■ THE INPUT ■
━━━━━━━━

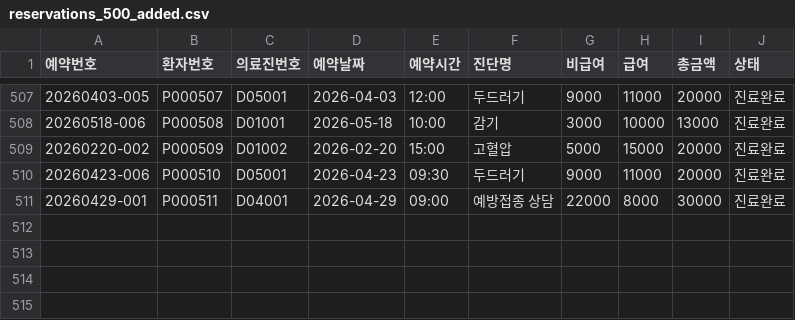
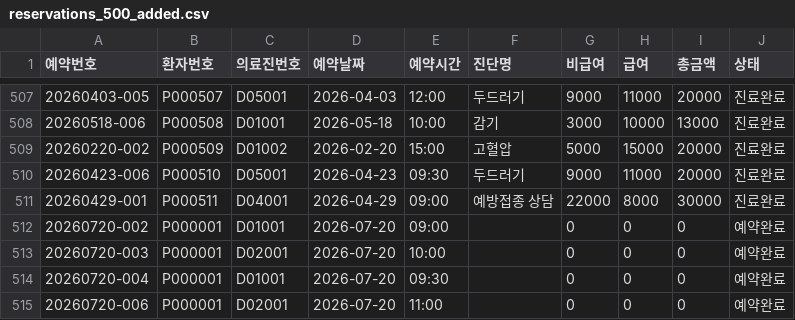
Before and after one commit to cow-jung/hospital-reservation-system, a CSV file: reservations_500_added.csv, drawn as a sheet; only a part is shown, gaps mark what is left out.

```diff
--- a/reservations_500_added.csv
+++ b/reservations_500_added.csv
@@ -511 +511,5 @@
 20260429-001,P000511,D04001,2026-04-29,09:00,예방접종 상담,22000,8000,30000,진료완료
+20260720-002,P000001,D01001,2026-07-20,09:00,,0,0,0,예약완료
+20260720-003,P000001,D02001,2026-07-20,10:00,,0,0,0,예약완료
+20260720-004,P000001,D01001,2026-07-20,09:30,,0,0,0,예약완료
+20260720-006,P000001,D02001,2026-07-20,11:00,,0,0,0,예약완료
```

━━━━━━━━

■ WHAT THE EXERCISE ASKS ■
Nothing but the lines holding the word "예약완료" should be returned from the listing above.

■ SOLUTION FOR THIS EXERCISE ■
+20260720-002,P000001,D01001,2026-07-20,09:00,,0,0,0,예약완료
+20260720-003,P000001,D02001,2026-07-20,10:00,,0,0,0,예약완료
+20260720-004,P000001,D01001,2026-07-20,09:30,,0,0,0,예약완료
+20260720-006,P000001,D02001,2026-07-20,11:00,,0,0,0,예약완료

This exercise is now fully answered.